Imagine you’re a gay woman happily partnered with another, and after some years together your beloved informs you that she’s always felt she’s a man and plans, maybe, to undergo a change. How would you feel about that?

Alice (Miranda Wynne), one of two principal characters in Jon Brittain’s Rotterdam, skillfully directed by Michael A. Shepperd at the Skylight Theatre, isn’t sure how she feels. A 20-something Brit living in Rotterdam with her likable lover, Fiona (Ashley Romans), Alice’s biggest problem when we meet her is coming out to her conservative parents in London. She’s written them an email but can’t bring herself to send it, and some squabbling ensues between her and Fiona, who luckily doesn’t have this problem; her own family is open and progressive.
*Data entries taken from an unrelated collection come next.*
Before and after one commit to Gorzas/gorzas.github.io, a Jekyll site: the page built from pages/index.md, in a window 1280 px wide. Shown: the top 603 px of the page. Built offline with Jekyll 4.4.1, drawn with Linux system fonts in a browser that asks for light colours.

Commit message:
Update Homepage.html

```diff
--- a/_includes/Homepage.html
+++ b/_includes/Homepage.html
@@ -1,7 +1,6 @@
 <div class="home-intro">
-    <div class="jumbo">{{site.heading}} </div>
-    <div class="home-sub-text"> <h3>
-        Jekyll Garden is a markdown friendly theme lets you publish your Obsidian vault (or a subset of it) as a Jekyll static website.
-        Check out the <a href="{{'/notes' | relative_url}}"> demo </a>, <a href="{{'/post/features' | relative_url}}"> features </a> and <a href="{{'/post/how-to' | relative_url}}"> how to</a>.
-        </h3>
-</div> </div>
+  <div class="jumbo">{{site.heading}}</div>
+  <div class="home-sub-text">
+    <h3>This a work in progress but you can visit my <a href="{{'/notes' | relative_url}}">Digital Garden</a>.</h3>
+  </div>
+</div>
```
The situation radically shifts after Fiona makes her big announcement that she now wants to be he  altering his public identity to match his private one, and changing his name from Fiona to Adrian. Alice tries to take Adrian’s decision in stride, but she’s privately unsettled, and commences a tentative friendship with Lelani (Audrey Cain), a flighty gay woman from work whose overtures she had previously brushed aside. Her anxiety increases when she learns that her best friend, Josh (Ryan Brophy), her boyfriend when (not yet out) she’d first come to Rotterdam, is leaving. “You’re not supposed to stay in Rotterdam,” he tells her. “It’s a port. Everything’s moving on …”
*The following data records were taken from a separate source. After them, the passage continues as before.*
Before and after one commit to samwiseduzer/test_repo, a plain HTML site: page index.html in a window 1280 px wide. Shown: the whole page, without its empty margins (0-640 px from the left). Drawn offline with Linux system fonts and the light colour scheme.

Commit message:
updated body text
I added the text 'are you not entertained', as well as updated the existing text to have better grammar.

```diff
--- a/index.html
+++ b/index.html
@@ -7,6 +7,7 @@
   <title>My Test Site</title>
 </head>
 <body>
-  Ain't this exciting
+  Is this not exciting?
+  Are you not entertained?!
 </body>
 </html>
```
Meanwhile, Adrian has his own stuff to deal with — he’s become super-sensitive to slights, overreacting in situations where people continue to perceive him as a woman, and expressing his frustration to Alice and Josh, who, it turns out, is his big brother, and probably his best friend as well.

Rotterdam doesn’t exactly drag in Act 1 but it does tarry, as Alice and Adrian share multiple times their angst and trepidations about the future. The ante is upped considerably in Act 2, when game-changing conflicts between the lovers, and also between the two brothers, take shape, and the heretofore marginal Lelani thrusts herself unmistakably into Alice’s life.
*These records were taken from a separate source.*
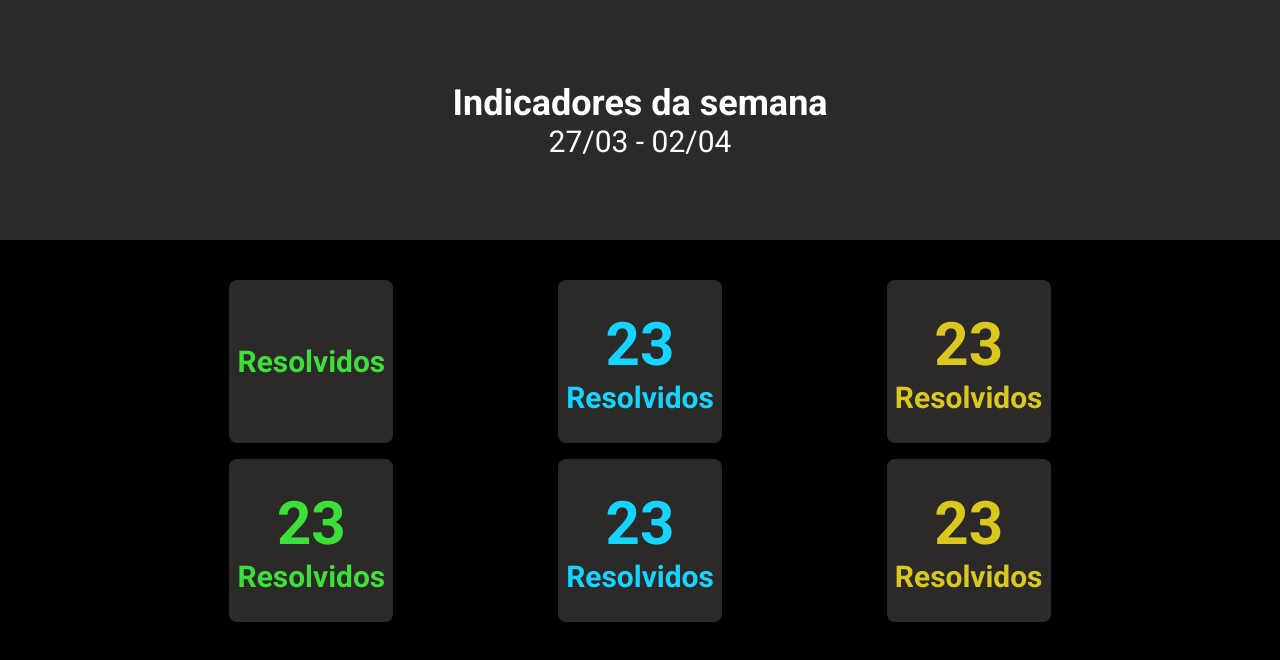
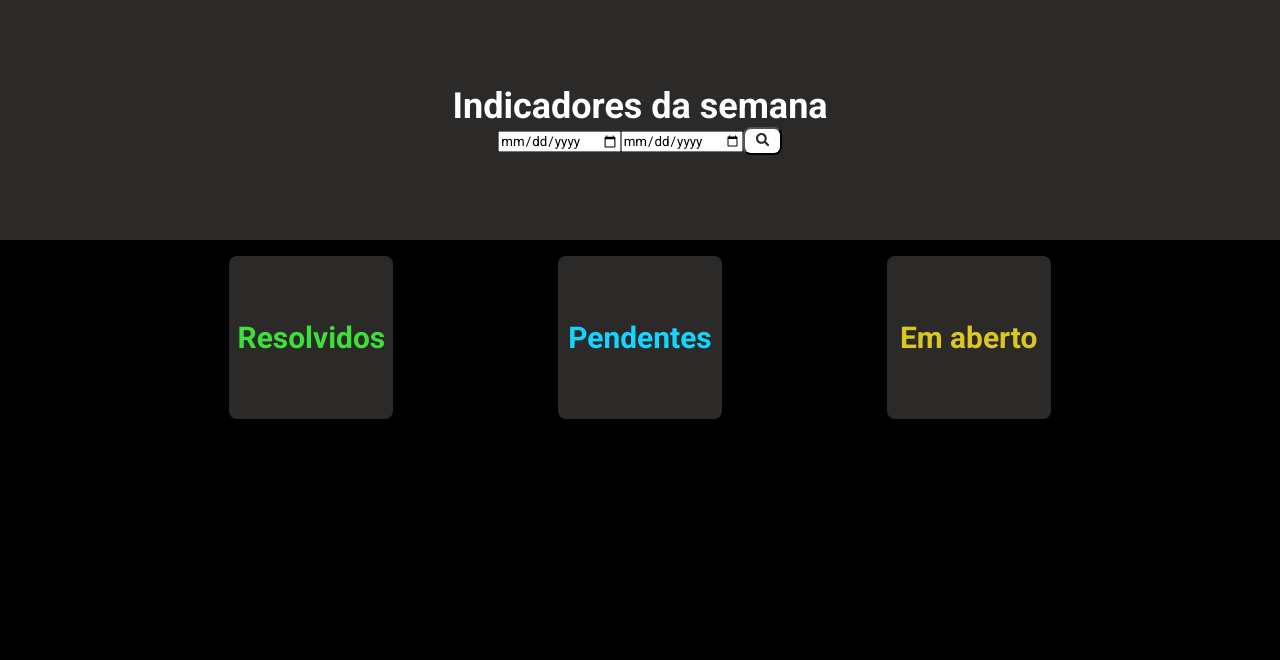
Before and after one commit to Lorenalgm/zendesk, a React (Create React App) app in the folder web/: page /dashboard in a window 1280 px wide. Shown: the top 660 px of the page. Built offline with nearby package versions, Linux system fonts and the light colour scheme; no server answers; the HTML template or start-up script is replaced by a standard one.

Commit message:
finalizado indicadores semanal

```diff
--- a/web/src/Pages/Dashboard/index.js
+++ b/web/src/Pages/Dashboard/index.js
@@ -1,37 +1,51 @@
-import React, { useState, useEffect } from 'react';
+import React, { useState } from 'react';
 import api from '../../services/api';
 import './style.css';
-import IndicatorCard from '../../Components/IndicatorCard'
+import IndicatorCard from '../../Components/IndicatorCard';
+import { FaSearch } from 'react-icons/fa';
+
 
 function Dashboard (){
 
-    var today = new Date(),
-    data = today.getFullYear() + '-' + (today.getMonth() + 1) + '-' + today.getDate();
+    const [solvedTickets, setSolvedTickets] = useState('');
+    const [pendingTickets, setPendingTickets] = useState('');
+    const [openTickets, setOpenTickets] = useState('');
 
-    const [solvedTickets, setSolvedTickets] = useState('');
+    const [inicialDate, setInicialDate] = useState('');
+    const [finalDate, setFinalDate] = useState('');
 
-    useEffect(() => {
-        async function searchSolvedTickets(){
-            const response = await api.get(`/tickets/?filter= solved:${data}`);
+
+        async function searchSolvedTickets(e){
+            e.preventDefault();
+            const response = await api.get(`/tickets/?filter=status:solved updated>${inicialDate} updated<${finalDate}`);
             setSolvedTickets(response.data);
+
+            const response2 = await api.get(`/tickets/?filter=status:pending`);
+            setPendingTickets(response2.data);
+
+            const response3 = await api.get(`/tickets/?filter=status:open`);
+            setOpenTickets(response3.data);
         }
-        searchSolvedTickets();
 
-    },[data])
     return (
         <div className="dashboard-container">
             <header className="indicator-header">
-                <h2>Indicadores da semana</h2>
-                <p>27/03 - 02/04</p>
+            <h2>Indicadores da semana</h2>
+            <form onSubmit={searchSolvedTickets}>
+                <input type="date" name="" id="inicialDate" onChange={e => setInicialDate(e.target.value)} value={inicialDate}/>
+                <input type="date" name="" id="finalDate" onChange={e => setFinalDate(e.target.value)} value={finalDate}/>
+             <button type="submit" className="button" id="searchButton"> <FaSearch /></button>
+            </form>
+
             </header>
 
             <div className="indicators-container">
                 < IndicatorCard color="sucess" number={solvedTickets} text="Resolvidos"/>
+                < IndicatorCard color="info" number={pendingTickets} text="Pendentes"/>
+                < IndicatorCard color="warning" number={openTickets} text="Em aberto"/>
+                {/* < IndicatorCard color="sucess" number="23" text="Resolvidos"/>
                 < IndicatorCard color="info" number="23" text="Resolvidos"/>
-                < IndicatorCard color="warning" number="23" text="Resolvidos"/>
-                < IndicatorCard color="sucess" number="23" text="Resolvidos"/>
-                < IndicatorCard color="info" number="23" text="Resolvidos"/>
-                < IndicatorCard color="warning" number="23" text="Resolvidos"/>
+                < IndicatorCard color="warning" number="23" text="Resolvidos"/> */}
             </div>
 
         </div>
--- a/web/src/Pages/Dashboard/style.css
+++ b/web/src/Pages/Dashboard/style.css
@@ -17,6 +17,11 @@
 
     background-color: black;
     color: white;
+}
+
+.dashboard-container .button {
+    padding: 0.3em 0.8em;
+    cursor: pointer;
 }
 
 .indicator-header {
@@ -42,13 +47,19 @@
     margin-top: 2.5rem;
 }
 
+.teste {
+    text-transform: capitalize;
+
+}
+
 @media (min-width: 700px) {
     .dashboard-container {
         height: 100vh;
+        background-color: black;
    }
   .indicators-container {
     max-width: 970px;
-    margin: 2.5rem auto;
+    margin: 1rem auto;
 }
 
 }
```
This is the sort of material that, clumsily handled, can come off as all too precious. But Shepperd hasn’t earned his reputation as one of L.A.’s best directors for naught. Against designer Jeff McLaughlin’s surreal metropolitan landscape, Wynne, Romans and Brophy exude a naturalness and generosity that transport you to the heart of the story — which is the struggle to hold on to love once you’ve found it. Billed as “a queer love story about all of us,” the show lives up to that hype.

GO! Skylight Theatre, 1816½  N. Vermont Ave., Los Feliz; through Dec. 11. (213) 761-7061,

Advertising disclosure: We may receive compensation for some of the links in our stories. Thank you for supporting LA Weekly and our advertisers.